The biggest plus? Now Bush is angry to see the fallout from the UN's attempts to hinder implimentation of a successfully signed #1701 agreement.

And, looming? Will nasrallah nail Siniora, to syonnara? If assad got flack for killing Hariri. What would killing Siniora do? For how long would his slipping all of lebanon into his underpants, last?

There ought'a be a dead pool on some of these people. Even in terms of viable political lives. I think nasrallah's messing with the wrong person, if the only person mad, is Bush. (Not the only person, now, anyway. Can't wait to see what happens among Israeli civilians, as they come to their own terms with what they wanted, and what they got.)

M. Simon said...

Excellent points Carol!!!!!

Always a pleasure to have your input.

M. Simon said...


Glad you caught Peres on cspan.

Your point about "creating the conditions in which the enemy is destroyed by his own internal contradictions" is excellent.

M. Simon said...

The Rommel Patton deal was always about combined arms.

Infantry supported by tanks.

Infantry is required to suppress anti-tank weapons. Tanks to punch holes in the infantry.

A very good example of this is in the movie Patton. Rommel's forces (Rommel was home sick) did a combined arms attack on Patton's forces. Patton defeated them with artillery and dug in tanks used as artillery.

Israel was supposed to have learned about the problems of anti-tank weapons in '73. Talk about lessons forgotten.

Fares said...

lebanon Survives once again, But will Syria of Assad

Ecclesiastes said...

"... they still claim the right to "resist" the Israelis, but they have done nothing that would renew the hostilities."

I suggest that you re-examine that idea. HA is flatly refusing to return the two Israeli soldiers as specified in the UN resolution.
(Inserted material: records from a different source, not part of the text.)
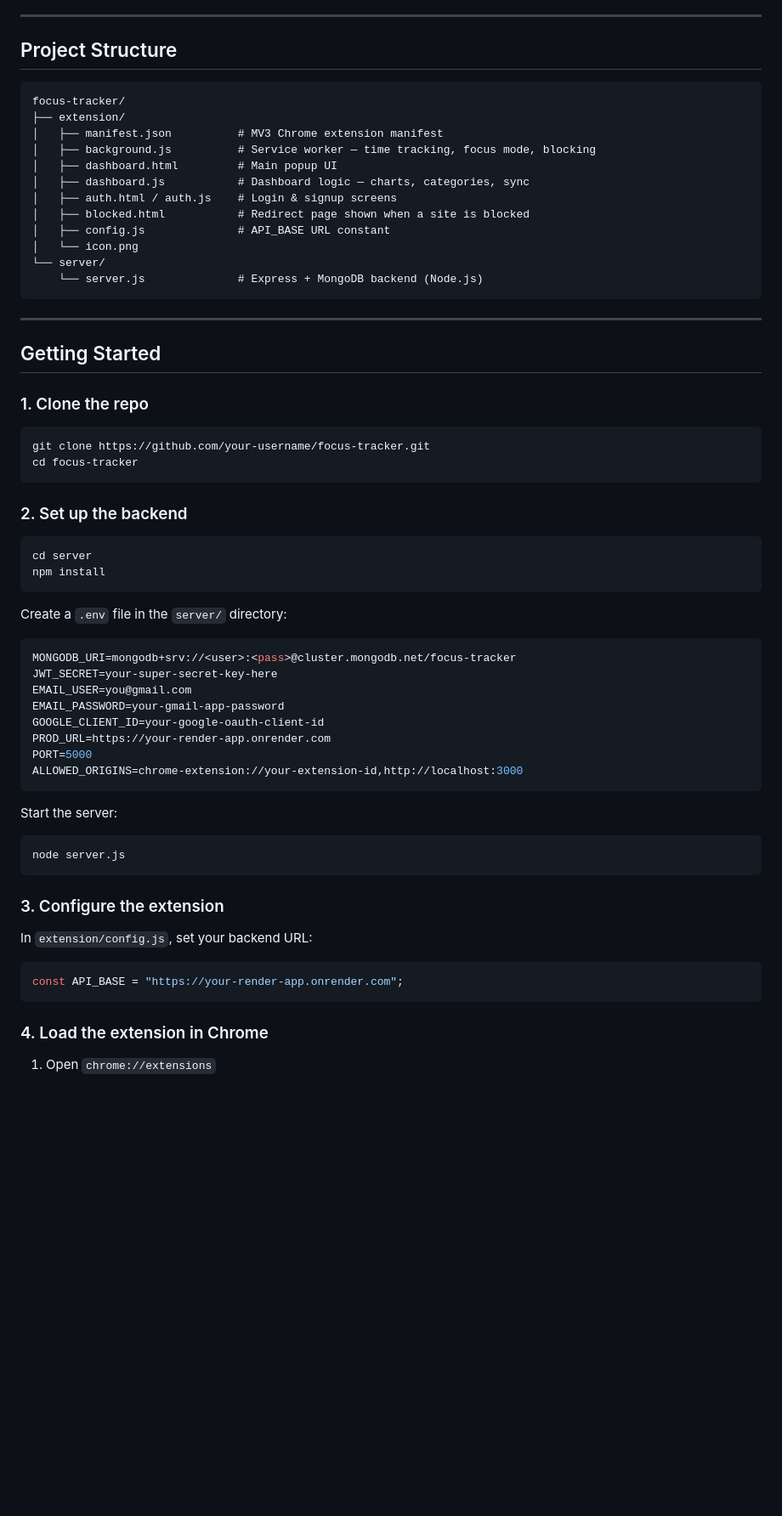
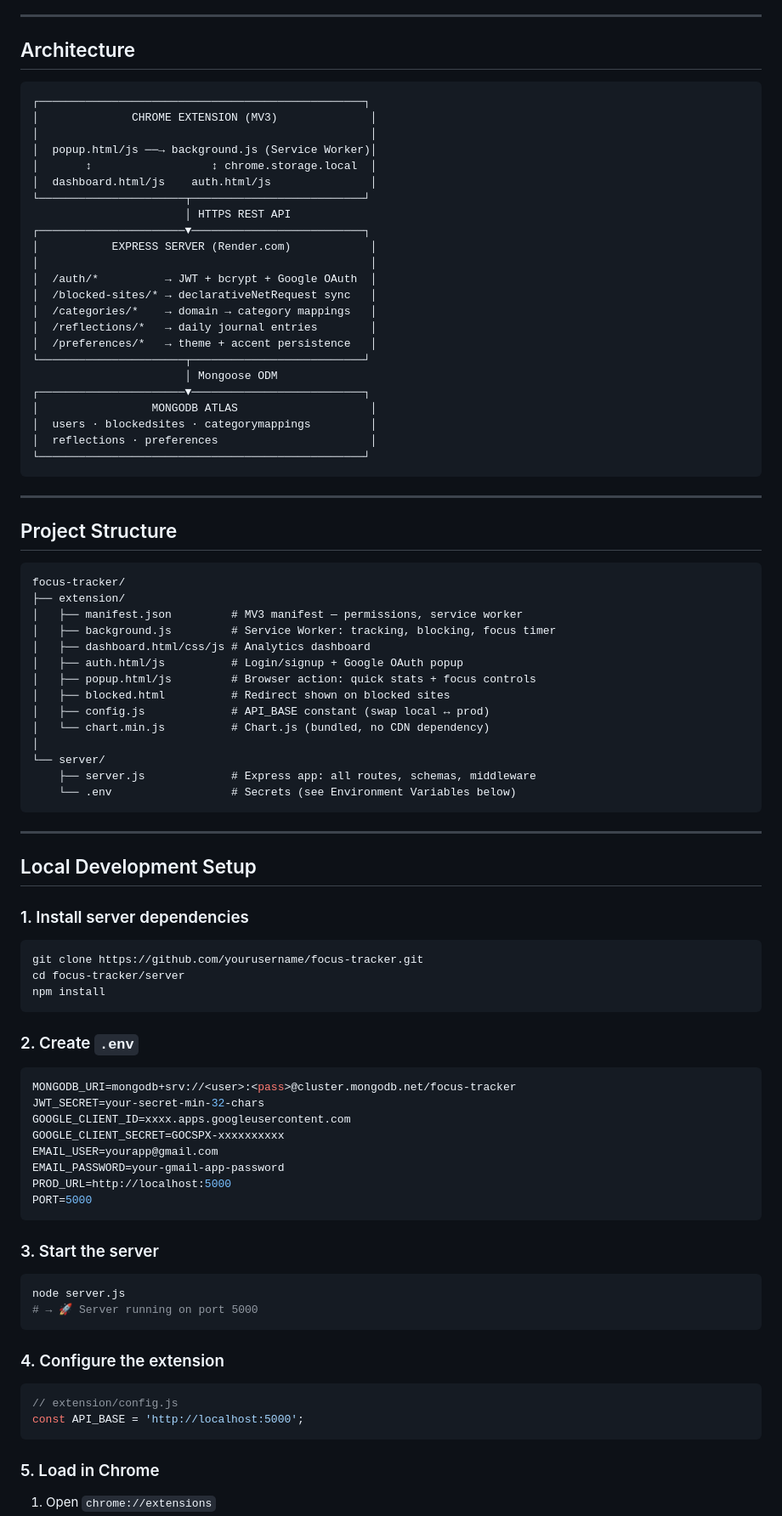
Before and after one commit to Kunalkhuteta/Habit-Tracker-Extension, a Markdown page: ReadMe.md, the part around one of its changes. Shown at 85% size. Rendered like a GitHub page; blank space fills up the shorter version.

````diff
--- a/ReadMe.md
+++ b/ReadMe.md
@@ -22,68 +67,94 @@ Focus Tracker runs silently in the background, recording every site you visit an
 
 ---
 
-##  Project Structure
+## Architecture
+
+```
+┌─────────────────────────────────────────────────┐
+│              CHROME EXTENSION (MV3)              │
+│                                                  │
+│  popup.html/js ──→ background.js (Service Worker)│
+│       ↕                  ↕ chrome.storage.local  │
+│  dashboard.html/js    auth.html/js               │
+└──────────────────────┬──────────────────────────┘
+                       │ HTTPS REST API
+┌──────────────────────▼──────────────────────────┐
+│           EXPRESS SERVER (Render.com)            │
+│                                                  │
+│  /auth/*          → JWT + bcrypt + Google OAuth  │
+│  /blocked-sites/* → declarativeNetRequest sync   │
+│  /categories/*    → domain → category mappings   │
+│  /reflections/*   → daily journal entries        │
+│  /preferences/*   → theme + accent persistence   │
+└──────────────────────┬──────────────────────────┘
+                       │ Mongoose ODM
+┌──────────────────────▼──────────────────────────┐
+│                 MONGODB ATLAS                    │
+│  users · blockedsites · categorymappings         │
+│  reflections · preferences                       │
+└─────────────────────────────────────────────────┘
+```
+
+---
+
+## Project Structure
 
 ```
 focus-tracker/
 ├── extension/
-│   ├── manifest.json          # MV3 Chrome extension manifest
-│   ├── background.js          # Service worker — time tracking, focus mode, blocking
-│   ├── dashboard.html         # Main popup UI
-│   ├── dashboard.js           # Dashboard logic — charts, categories, sync
-│   ├── auth.html / auth.js    # Login & signup screens
-│   ├── blocked.html           # Redirect page shown when a site is blocked
-│   ├── config.js              # API_BASE URL constant
-│   └── icon.png
+│   ├── manifest.json         # MV3 manifest — permissions, service worker
+│   ├── background.js         # Service Worker: tracking, blocking, focus timer
+│   ├── dashboard.html/css/js # Analytics dashboard
+│   ├── auth.html/js          # Login/signup + Google OAuth popup
+│   ├── popup.html/js         # Browser action: quick stats + focus controls
+│   ├── blocked.html          # Redirect shown on blocked sites
+│   ├── config.js             # API_BASE constant (swap local ↔ prod)
+│   └── chart.min.js          # Chart.js (bundled, no CDN dependency)
+│
 └── server/
-    └── server.js              # Express + MongoDB backend (Node.js)
+    ├── server.js             # Express app: all routes, schemas, middleware
+    └── .env                  # Secrets (see Environment Variables below)
 ```
 
 ---
 
-##  Getting Started
+## Local Development Setup
 
-### 1. Clone the repo
+### 1. Install server dependencies
 
 ```bash
-git clone https://github.com/your-username/focus-tracker.git
-cd focus-tracker
-```
-
-### 2. Set up the backend
-
-```bash
-cd server
+git clone https://github.com/yourusername/focus-tracker.git
+cd focus-tracker/server
 npm install
 ```
 
-Create a `.env` file in the `server/` directory:
+### 2. Create `.env`
 
 ```env
 MONGODB_URI=mongodb+srv://<user>:<pass>@cluster.mongodb.net/focus-tracker
-JWT_SECRET=your-super-secret-key-here
-EMAIL_USER=you@gmail.com
+JWT_SECRET=your-secret-min-32-chars
+GOOGLE_CLIENT_ID=xxxx.apps.googleusercontent.com
+GOOGLE_CLIENT_SECRET=GOCSPX-xxxxxxxxxx
+EMAIL_USER=yourapp@gmail.com
 EMAIL_PASSWORD=your-gmail-app-password
-GOOGLE_CLIENT_ID=your-google-oauth-client-id
-PROD_URL=https://your-render-app.onrender.com
+PROD_URL=http://localhost:5000
 PORT=5000
-ALLOWED_ORIGINS=chrome-extension://your-extension-id,http://localhost:3000
 ```
 
-Start the server:
+### 3. Start the server
 
 ```bash
 node server.js
+# → 🚀 Server running on port 5000
 ```
 
-### 3. Configure the extension
-
-In `extension/config.js`, set your backend URL:
+### 4. Configure the extension
 
 ```js
-const API_BASE = "https://your-render-app.onrender.com";
+// extension/config.js
+const API_BASE = 'http://localhost:5000';
 ```
 
-### 4. Load the extension in Chrome
+### 5. Load in Chrome
 
 1. Open `chrome://extensions`
````
Also changed, not shown: other parts of ReadMe.md (+111 -144 lines).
If you are thinking that Israel wouldn't start a war over just two soldiers, well, that's what Nasrallah thought.

Now is not a good time for Lebanon to bet half the country on Israel being "reasonable".

Anonymous said...

Forget these lesser important issues of oil, gold, lebanon and deodorant. There is something which casts a huge shadow over these issues my raghead friends.

You are a set of googlewhackers!

Its true! I'm sure you will delight in this and perhaps fire your kalashnikov into the air or decapitate a women tonight for not wearing her pillowbox, but so long as you're happy eh!

P.s. nice beards but I bet they stink.

Go Bush - boofy